The string "from" appears in some lines of the entries that follow; copy each such line.

━━━━━ EXTRACTED MATERIAL ━━━━━

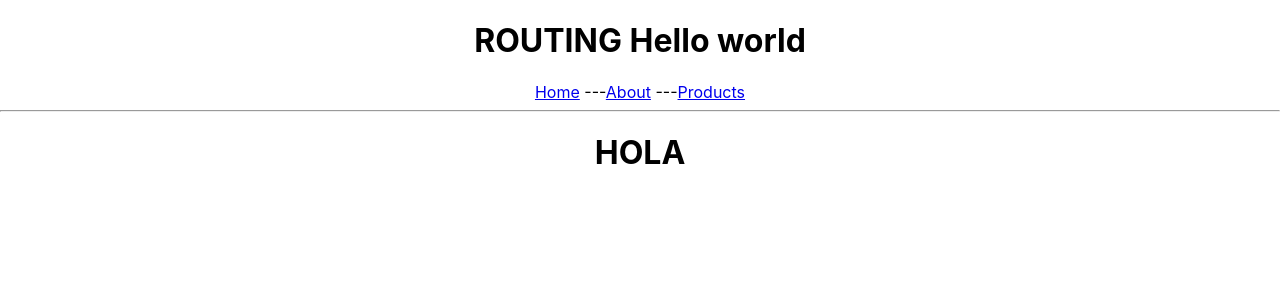
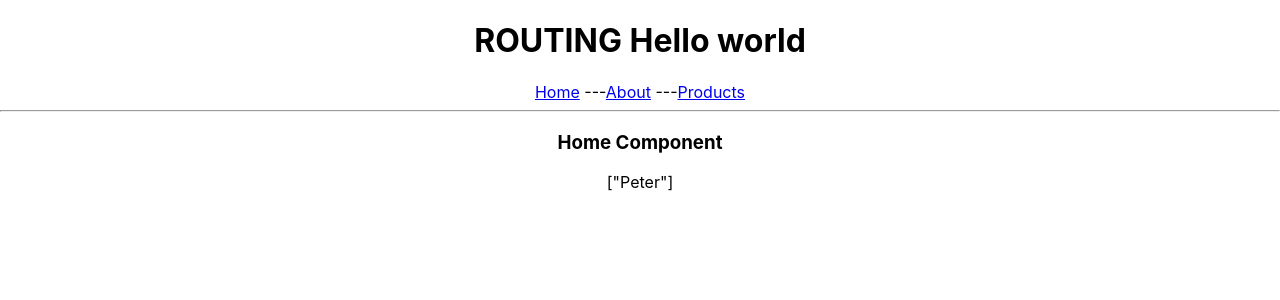
Before and after one commit to Oscartic/bank-app, a React (Create React App) app: page / in a window 1280 px wide. Shown: the top 300 px of the page. Built offline with nearby package versions, Linux system fonts and the light colour scheme.

Commit message:
add context in routes :building_construction:

```diff
--- a/src/App.js
+++ b/src/App.js
@@ -1,4 +1,5 @@
 import { BrowserRouter, Link, Routes, Route } from "react-router-dom";
+import UserProvider from './context/users/Provider';
 import Home from './pages/Home';
 import About from './pages/About';
 import Products from './pages/Products';
@@ -14,11 +15,13 @@ function App() {
         <Link to='/about'>About</Link> ---
         <Link to='/products'>Products</Link>
         <hr />
-        <Routes>
-          <Route path='/' exact element={<Home/>} />
-          <Route path='/about' element={<About/>} />
-          <Route path='/products' element={<Products/>} />
-        </Routes>
+        <UserProvider>
+          <Routes>
+            <Route path='/' exact element={<Home/>} />
+            <Route path='/about' element={<About/>} />
+            <Route path='/products' element={<Products/>} />
+          </Routes>
+        </UserProvider>
       </div>
     </BrowserRouter>
   );
--- /dev/null
+++ b/src/context/users/Provider.js
@@ -0,0 +1,11 @@
+import UserContext from "./index";
+
+const UserProvider = ({children}) => {
+    return (
+        <UserContext.Provider value={ {users: ['Peter']} }>
+            {children}
+        </UserContext.Provider>
+    );
+}
+
+export default UserProvider;
--- /dev/null
+++ b/src/context/users/index.js
@@ -0,0 +1,5 @@
+import { createContext } from "react";
+
+const UserContext = createContext(null);
+
+export default UserContext;
--- a/src/pages/Home.js
+++ b/src/pages/Home.js
@@ -1,4 +1,14 @@
-function Home (){
-    return <h1>HOLA</h1>
+import { useContext } from 'react';
+import UserContext from '../context/users';
+
+const Home = () => {
+    const { users } = useContext(UserContext);
+
+    return (
+        <>
+            <h3>Home Component</h3>
+            {JSON.stringify(users)}
+        </>
+    )
 };
 export default Home;
```
Also changed, not shown: 1 other file (tests, documents, lock files or other folders).
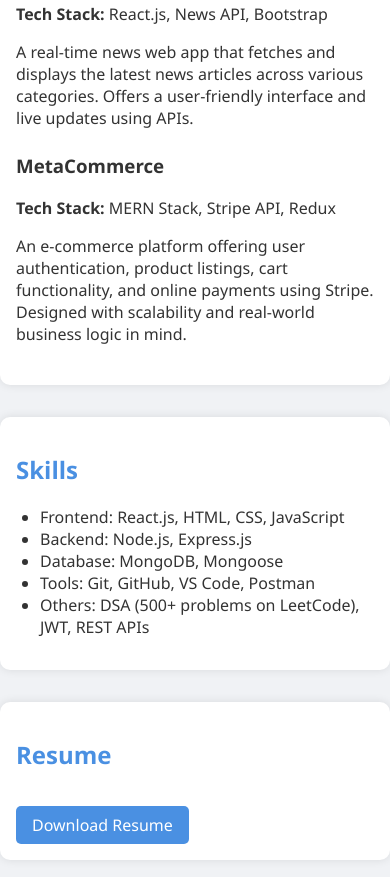
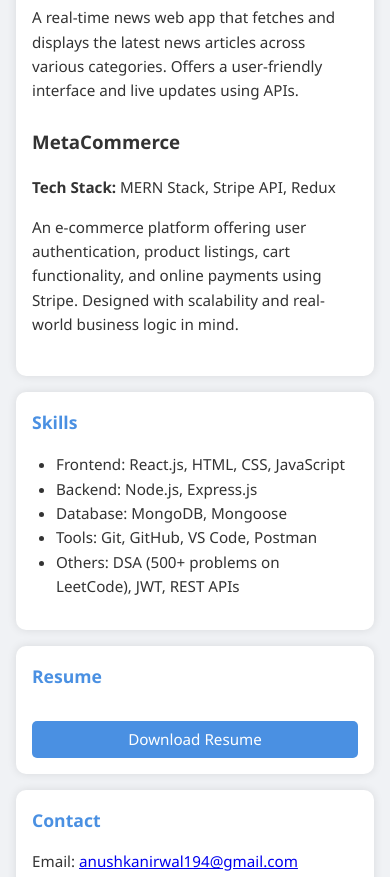
Before and after one commit to Anushka-8/anushka-portfolio, a plain HTML site: page index.html in a window 390 px wide. Shown: the part 675-1552 px from the top of the page. Drawn offline with Linux system fonts and the light colour scheme.

Commit message:
Responsive update

```diff
--- a/index.html
+++ b/index.html
@@ -5,52 +5,118 @@
   <meta name="viewport" content="width=device-width, initial-scale=1.0">
   <title>Anushka Nirwal | Portfolio</title>
   <style>
+    * {
+      box-sizing: border-box;
+    }
+
     body {
       margin: 0;
       font-family: 'Segoe UI', Tahoma, Geneva, Verdana, sans-serif;
       background-color: #f0f2f5;
       color: #333;
+      line-height: 1.6;
     }
+
     header {
       background-color: #4a90e2;
       color: white;
       padding: 2rem;
       text-align: center;
     }
+
     section {
       max-width: 900px;
       margin: 2rem auto;
-      padding: 1rem;
+      padding: 1rem 2rem;
       background: white;
       border-radius: 10px;
       box-shadow: 0 0 10px rgba(0, 0, 0, 0.1);
     }
+
     h2 {
       color: #4a90e2;
+      margin-top: 0;
     }
+
     ul {
       padding-left: 1.5rem;
     }
+
     .project {
       margin-bottom: 1.5rem;
     }
+
     footer {
       text-align: center;
       margin: 2rem 0;
       font-size: 0.9rem;
     }
+
     .btn {
       display: inline-block;
       margin-top: 1rem;
-      padding: 0.5rem 1rem;
+      padding: 0.5rem 1.2rem;
       background: #4a90e2;
       color: white;
       border: none;
       border-radius: 5px;
       text-decoration: none;
     }
+
     .btn:hover {
       background: #357abd;
+    }
+
+    a {
+      word-break: break-word;
+    }
+
+    /* Responsive Styling */
+    @media (max-width: 768px) {
+      section {
+        margin: 1rem;
+        padding: 1rem;
+      }
+
+      header {
+        padding: 1.5rem 1rem;
+      }
+
+      h1 {
+        font-size: 1.8rem;
+      }
+
+      h2 {
+        font-size: 1.3rem;
+      }
+
+      p, li {
+        font-size: 1rem;
+      }
+
+      .btn {
+        font-size: 0.95rem;
+        padding: 0.4rem 1rem;
+      }
+    }
+
+    @media (max-width: 480px) {
+      h1 {
+        font-size: 1.5rem;
+      }
+
+      h2 {
+        font-size: 1.1rem;
+      }
+
+      p, li {
+        font-size: 0.95rem;
+      }
+
+      .btn {
+        width: 100%;
+        text-align: center;
+      }
     }
   </style>
 </head>
```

━━━━━

- FINISHED TASK:
 import { BrowserRouter, Link, Routes, Route } from "react-router-dom";
+import UserProvider from './context/users/Provider';
 import Home from './pages/Home';
 import About from './pages/About';
 import Products from './pages/Products';
+import UserContext from "./index";
+import { createContext } from "react";
+import { useContext } from 'react';
+import UserContext from '../context/users';
Before and after one commit to Anushka-8/anushka-portfolio, a plain HTML site: page index.html in a window 390 px wide. Shown: the part 675-1552 px from the top of the page. Drawn offline with Linux system fonts and the light colour scheme.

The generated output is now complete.